◆ **Your goal**
Note each line in the data below that holds "const", and copy it.

Front-end code edit data
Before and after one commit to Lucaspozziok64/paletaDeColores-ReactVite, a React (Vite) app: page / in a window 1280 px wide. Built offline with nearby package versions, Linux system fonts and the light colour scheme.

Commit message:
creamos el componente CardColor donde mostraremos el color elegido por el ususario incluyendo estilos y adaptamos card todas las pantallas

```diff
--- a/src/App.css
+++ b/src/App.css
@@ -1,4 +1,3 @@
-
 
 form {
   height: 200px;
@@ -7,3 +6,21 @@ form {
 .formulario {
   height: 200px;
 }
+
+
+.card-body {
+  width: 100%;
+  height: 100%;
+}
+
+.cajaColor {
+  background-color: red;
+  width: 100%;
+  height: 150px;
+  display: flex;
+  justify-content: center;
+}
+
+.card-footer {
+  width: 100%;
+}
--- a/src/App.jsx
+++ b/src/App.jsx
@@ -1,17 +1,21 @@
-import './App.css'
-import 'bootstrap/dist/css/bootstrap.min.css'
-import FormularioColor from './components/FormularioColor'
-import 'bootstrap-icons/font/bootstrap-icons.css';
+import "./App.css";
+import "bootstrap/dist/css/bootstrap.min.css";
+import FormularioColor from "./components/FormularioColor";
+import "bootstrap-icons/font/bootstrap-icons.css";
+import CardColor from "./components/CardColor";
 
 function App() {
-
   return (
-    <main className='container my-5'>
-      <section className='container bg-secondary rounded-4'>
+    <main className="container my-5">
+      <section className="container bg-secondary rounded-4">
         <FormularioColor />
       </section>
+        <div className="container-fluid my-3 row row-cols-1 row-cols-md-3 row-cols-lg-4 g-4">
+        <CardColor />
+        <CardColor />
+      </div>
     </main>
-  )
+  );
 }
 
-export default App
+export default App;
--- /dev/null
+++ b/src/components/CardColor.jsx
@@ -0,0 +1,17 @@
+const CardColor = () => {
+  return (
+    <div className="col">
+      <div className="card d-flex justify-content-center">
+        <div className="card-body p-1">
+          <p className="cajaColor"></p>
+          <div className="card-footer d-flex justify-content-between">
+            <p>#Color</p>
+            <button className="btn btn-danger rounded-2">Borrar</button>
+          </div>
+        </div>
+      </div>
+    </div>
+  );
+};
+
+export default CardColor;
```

--

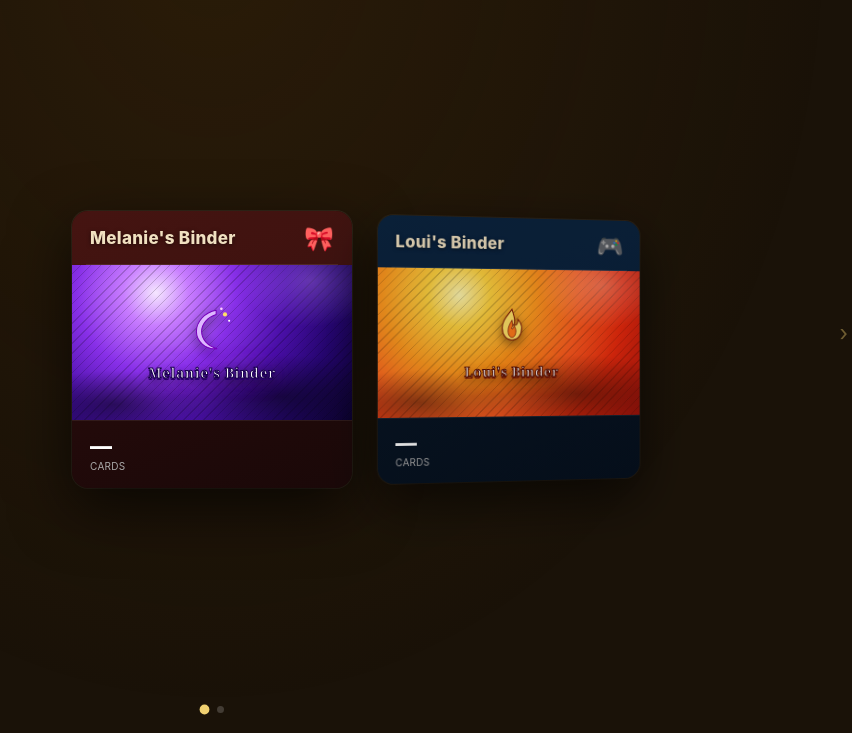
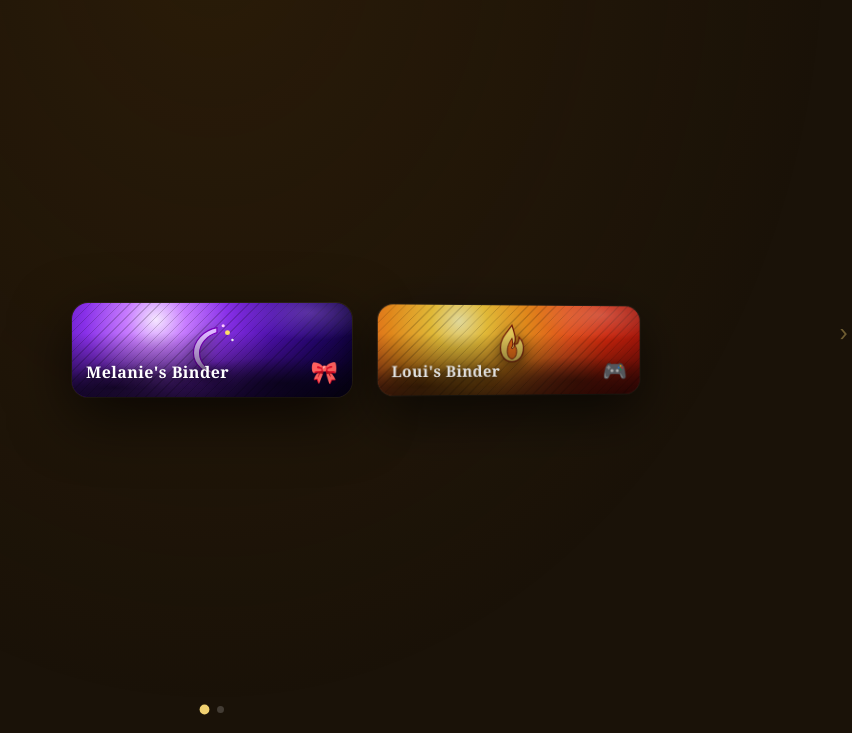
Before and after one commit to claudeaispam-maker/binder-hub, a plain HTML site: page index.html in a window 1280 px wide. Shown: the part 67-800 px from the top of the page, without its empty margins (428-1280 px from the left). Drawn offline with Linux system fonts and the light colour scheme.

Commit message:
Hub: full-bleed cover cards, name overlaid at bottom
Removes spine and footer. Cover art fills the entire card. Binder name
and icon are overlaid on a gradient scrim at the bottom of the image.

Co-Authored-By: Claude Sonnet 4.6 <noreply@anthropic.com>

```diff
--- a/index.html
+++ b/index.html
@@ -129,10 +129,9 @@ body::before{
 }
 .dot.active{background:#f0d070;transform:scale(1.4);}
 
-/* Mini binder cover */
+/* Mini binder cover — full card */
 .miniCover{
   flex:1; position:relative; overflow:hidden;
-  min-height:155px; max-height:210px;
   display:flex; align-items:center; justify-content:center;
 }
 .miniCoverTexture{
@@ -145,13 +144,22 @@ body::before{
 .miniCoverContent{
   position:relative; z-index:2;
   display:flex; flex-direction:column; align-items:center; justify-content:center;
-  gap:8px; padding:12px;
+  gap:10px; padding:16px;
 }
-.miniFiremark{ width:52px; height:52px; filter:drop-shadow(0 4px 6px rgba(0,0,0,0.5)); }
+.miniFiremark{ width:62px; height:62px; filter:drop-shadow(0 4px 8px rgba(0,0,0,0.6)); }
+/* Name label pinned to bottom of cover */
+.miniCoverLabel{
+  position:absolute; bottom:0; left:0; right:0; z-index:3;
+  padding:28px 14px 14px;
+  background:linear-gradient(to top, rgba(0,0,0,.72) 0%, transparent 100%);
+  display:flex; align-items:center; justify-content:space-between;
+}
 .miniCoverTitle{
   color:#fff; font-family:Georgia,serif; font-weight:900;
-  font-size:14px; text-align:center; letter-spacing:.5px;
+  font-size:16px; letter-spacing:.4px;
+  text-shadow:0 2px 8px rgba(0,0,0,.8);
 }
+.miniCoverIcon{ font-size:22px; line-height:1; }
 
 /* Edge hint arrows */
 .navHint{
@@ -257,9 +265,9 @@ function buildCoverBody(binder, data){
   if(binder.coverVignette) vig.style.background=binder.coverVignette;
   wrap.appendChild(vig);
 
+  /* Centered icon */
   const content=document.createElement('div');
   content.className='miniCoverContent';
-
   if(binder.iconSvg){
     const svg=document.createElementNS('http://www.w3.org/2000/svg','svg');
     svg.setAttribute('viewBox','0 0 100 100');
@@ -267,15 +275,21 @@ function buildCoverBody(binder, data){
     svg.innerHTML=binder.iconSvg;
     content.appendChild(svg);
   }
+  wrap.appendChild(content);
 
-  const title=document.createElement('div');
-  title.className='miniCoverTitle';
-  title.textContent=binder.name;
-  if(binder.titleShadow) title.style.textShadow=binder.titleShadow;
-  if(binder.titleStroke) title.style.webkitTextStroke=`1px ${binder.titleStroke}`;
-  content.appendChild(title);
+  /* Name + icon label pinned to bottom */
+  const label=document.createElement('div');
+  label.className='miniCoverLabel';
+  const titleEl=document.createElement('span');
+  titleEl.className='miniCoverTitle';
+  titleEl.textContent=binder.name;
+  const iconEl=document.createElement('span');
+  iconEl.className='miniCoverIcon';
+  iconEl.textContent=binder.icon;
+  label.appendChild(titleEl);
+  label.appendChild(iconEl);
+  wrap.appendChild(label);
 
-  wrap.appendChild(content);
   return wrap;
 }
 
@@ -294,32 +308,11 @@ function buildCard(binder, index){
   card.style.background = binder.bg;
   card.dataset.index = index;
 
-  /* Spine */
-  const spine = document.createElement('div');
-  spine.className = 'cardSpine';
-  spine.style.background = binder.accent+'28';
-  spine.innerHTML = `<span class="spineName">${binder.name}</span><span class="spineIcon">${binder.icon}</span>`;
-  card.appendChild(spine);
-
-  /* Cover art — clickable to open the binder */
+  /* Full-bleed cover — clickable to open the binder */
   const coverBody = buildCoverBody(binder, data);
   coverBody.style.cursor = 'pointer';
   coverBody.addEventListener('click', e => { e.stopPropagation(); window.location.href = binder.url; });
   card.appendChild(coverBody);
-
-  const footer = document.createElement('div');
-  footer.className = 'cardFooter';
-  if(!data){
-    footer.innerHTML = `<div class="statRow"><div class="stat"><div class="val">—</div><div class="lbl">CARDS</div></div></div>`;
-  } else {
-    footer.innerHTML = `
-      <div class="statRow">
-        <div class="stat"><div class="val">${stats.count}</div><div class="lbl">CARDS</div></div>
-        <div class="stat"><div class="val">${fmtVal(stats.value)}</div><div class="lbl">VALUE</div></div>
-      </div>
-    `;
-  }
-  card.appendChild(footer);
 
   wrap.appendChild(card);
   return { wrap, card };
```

---

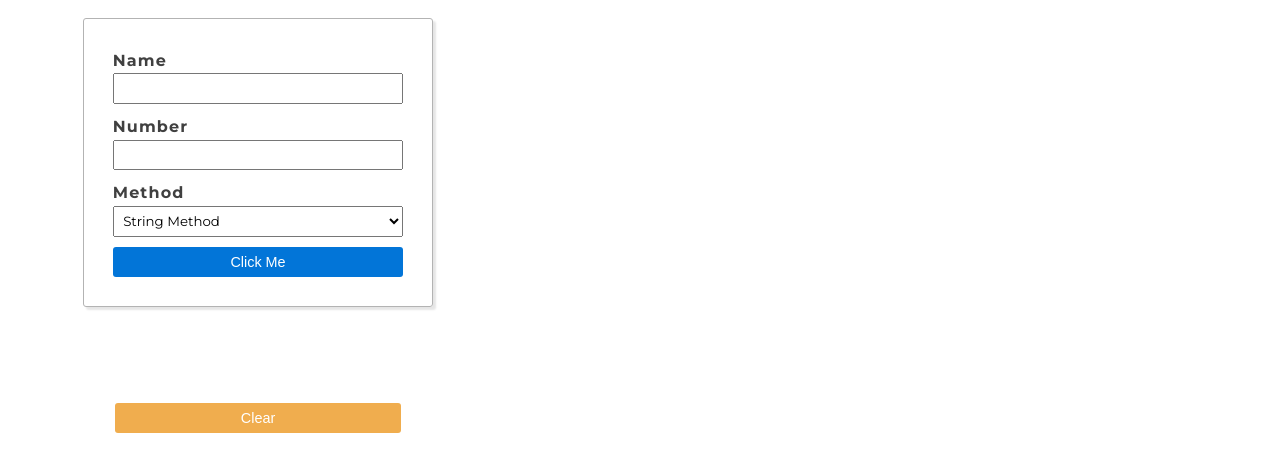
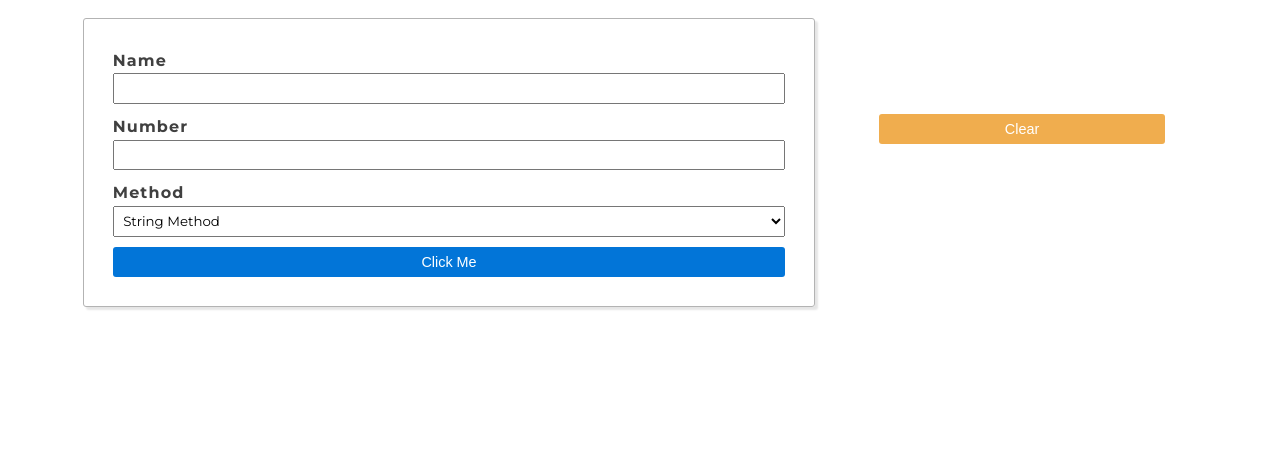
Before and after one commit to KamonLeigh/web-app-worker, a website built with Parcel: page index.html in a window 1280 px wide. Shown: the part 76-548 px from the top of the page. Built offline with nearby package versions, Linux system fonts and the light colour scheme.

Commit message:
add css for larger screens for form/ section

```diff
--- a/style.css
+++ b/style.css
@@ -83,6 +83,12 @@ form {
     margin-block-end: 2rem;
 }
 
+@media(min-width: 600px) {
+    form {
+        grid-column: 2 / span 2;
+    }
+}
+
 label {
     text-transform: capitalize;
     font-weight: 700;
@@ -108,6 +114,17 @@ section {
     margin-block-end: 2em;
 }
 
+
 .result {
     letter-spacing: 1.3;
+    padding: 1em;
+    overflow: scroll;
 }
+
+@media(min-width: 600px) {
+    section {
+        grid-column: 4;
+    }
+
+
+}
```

◆ **Response**
+const CardColor = () => {
   const content=document.createElement('div');
     const svg=document.createElementNS('http://www.w3.org/2000/svg','svg');
-  const title=document.createElement('div');
+  const label=document.createElement('div');
+  const titleEl=document.createElement('span');
+  const iconEl=document.createElement('span');
-  const spine = document.createElement('div');
   const coverBody = buildCoverBody(binder, data);
-  const footer = document.createElement('div');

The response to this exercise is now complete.